The idea of this proof is to note that the elements of the arithmetic progression {\{an+b\}} can be characterized by so-called “Dirichlet characters.” This is actually a general and very useful (though technically trivial) fact about abelian groups, which I will describe now.


I fell a bit behind on the continuation of the class field theory series because I was setting up a new laptop. Before I resume that, I want to talk about something very weird that I learned today.

Let {U \subset \mathbb{C}} be a set that omits at least two points. If {f: U \rightarrow U} holomorphic and is such that f(w)=w, {f'(w)=1} at one {w \in U}, then {f} is the identity.

This is a striking rigidity phenomenon!

But how do we prove it? The idea is to consider the sequence of iterates {f, f \circ f, \dots}. Suppose for simplicity {P=0}. Then in a neighborhood of {0}, we can write {f = z + cz^m + \dots }, where the {\dots} are omitted higher terms. If {f} is not identically the identity, then {c \neq 0}.

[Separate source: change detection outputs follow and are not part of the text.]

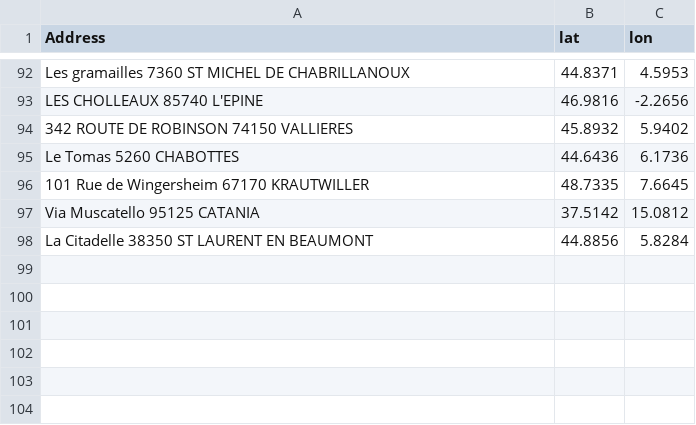
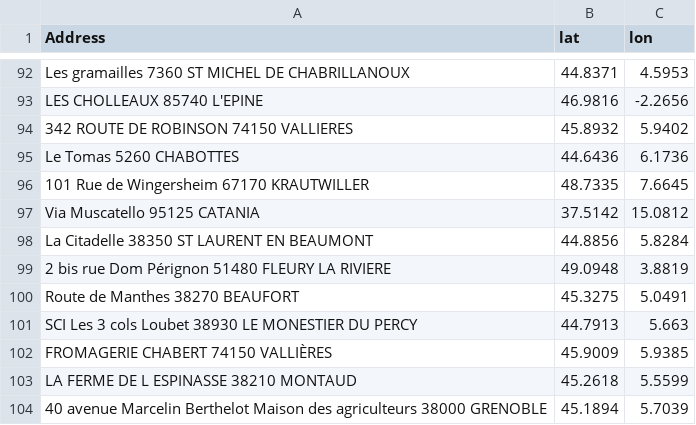
Before and after one commit to elefan-grenoble/supplier_map, a CSV file: data/address_to_coords.csv, drawn as a sheet; only a part is shown, gaps mark what is left out.

Commit message:
Use name when there is no address
When there is no address, we use the name to find the location

```diff
--- a/data/address_to_coords.csv
+++ b/data/address_to_coords.csv
@@ -98 +98,7 @@ Via Muscatello 95125 CATANIA;37.5142;15.0812
 La Citadelle 38350 ST LAURENT EN BEAUMONT;44.8856;5.8284
+2 bis rue Dom Pérignon 51480 FLEURY LA RIVIERE;49.0948;3.8819
+Route de Manthes 38270 BEAUFORT;45.3275;5.0491
+SCI Les 3 cols Loubet 38930 LE MONESTIER DU PERCY;44.7913;5.663
+FROMAGERIE CHABERT 74150 VALLIÈRES;45.9009;5.9385
+LA FERME DE L ESPINASSE 38210 MONTAUD;45.2618;5.5599
+40 avenue Marcelin Berthelot Maison des agriculteurs 38000 GRENOBLE;45.1894;5.7039
```
Also changed, not shown: 1 other file.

So, similarly, by direct computation, in some neighborhood of {P}, we have {f \circ f = z + 2c z^m + \dots}. Similarly, if we define {g_1 = f, g_2 = f \circ f, } for notational convenience, we have

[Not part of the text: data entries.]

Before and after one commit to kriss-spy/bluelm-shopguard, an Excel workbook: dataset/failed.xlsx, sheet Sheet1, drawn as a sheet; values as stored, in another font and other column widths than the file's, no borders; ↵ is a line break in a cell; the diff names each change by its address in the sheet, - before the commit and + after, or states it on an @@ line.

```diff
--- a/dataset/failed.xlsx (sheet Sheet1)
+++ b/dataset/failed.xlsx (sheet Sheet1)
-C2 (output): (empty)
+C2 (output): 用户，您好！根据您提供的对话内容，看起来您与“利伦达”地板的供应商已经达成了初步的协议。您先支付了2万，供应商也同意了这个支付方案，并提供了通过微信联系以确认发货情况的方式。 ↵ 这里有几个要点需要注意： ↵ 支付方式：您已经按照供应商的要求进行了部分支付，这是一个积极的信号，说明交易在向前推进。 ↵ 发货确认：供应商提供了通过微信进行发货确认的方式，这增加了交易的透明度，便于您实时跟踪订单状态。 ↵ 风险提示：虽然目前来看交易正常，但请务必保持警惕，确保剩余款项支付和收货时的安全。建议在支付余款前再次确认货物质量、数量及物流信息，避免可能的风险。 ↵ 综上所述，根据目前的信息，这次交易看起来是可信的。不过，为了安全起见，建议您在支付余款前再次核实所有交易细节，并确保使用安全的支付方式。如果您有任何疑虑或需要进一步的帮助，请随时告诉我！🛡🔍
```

\displaystyle g_k = z + kc z^m + \dots.

But the {g_k} are all holomorphic maps into {U}. Since {U} omits at least two points, the family {g_k} is normal by Montel’s theorem and consequently has a subsequence {g_{k_i}} that converges uniformly on compact sets.

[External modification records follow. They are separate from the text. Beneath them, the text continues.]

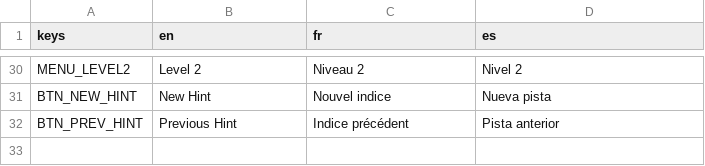
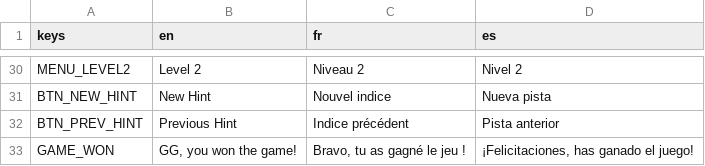
Before and after one commit to fZpHr/freddie-mercury_42, a CSV file: custom/translations/translations.csv, drawn as a sheet; only a part is shown, gaps mark what is left out.

```diff
--- a/custom/translations/translations.csv
+++ b/custom/translations/translations.csv
@@ -32 +32,2 @@ BTN_NEW_HINT,New Hint,Nouvel indice,Nueva pista
 BTN_PREV_HINT,Previous Hint,Indice précédent,Pista anterior
+GAME_WON,"GG, you won the game!","Bravo, tu as gagné le jeu !","¡Felicitaciones, has ganado el juego!"
```
Also changed, not shown: 5 other files.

Thus the derivatives {g^{(m)}_{k_i}(0) = m! k_i c} converge, which is impossible unless {c=0}.

Huh? I didn’t exactly see that coming. If {U} is the unit disk, then at least it looks familiar. A holomorphic map {f} of the unit disk into itself sending zero to zero must satisfy {|f'(0)| \leq 1}, and if equality holds {f} is a rotation. So perhaps this result should be thought of as a generalization of Schwarz’s lemma? (Nevertheless, the use of Montel’s theorem is quite a sledgehammer to prove something as elementary as Schwarz.)

I should say where I got this from: Krant’z Complex Analysis: The Geometric Viewpoint. Krantz didn’t prove exactly this, but the argument is the same.  Either this is standard fare that I missed when learning basic complex analysis, or I’m turning Climbing Mount Bourbaki into a comedy routine.

Apologies for the embarrassingly bad pun in the title.

Distributions in general

First, it’s necessary to talk about distributions on an arbitrary open set {\Omega \subset \mathbb{R}^n}, which are not necessarily tempered. In particular, they may “grow arbitrarily” as one approaches the boundary. So, instead of requiring a functional on a Schwarz space, we consider functionals on {C_0^{\infty}(\Omega),} the space of smooth functions compactly supported in {\Omega}. However, we need some notion of continuity, which would require a topology on {C_0^{\infty}(\Omega)}. There is now the tricky question of how we would require completeness of the topological vector space {C_0^{\infty}(\Omega)}, which we of course desire. We can get such a topology by talking about “strict inductive limits” and whatnot, but since I don’t really find that particularly fun, I’ll sidestep it (but not really—most of the ideas will still remain).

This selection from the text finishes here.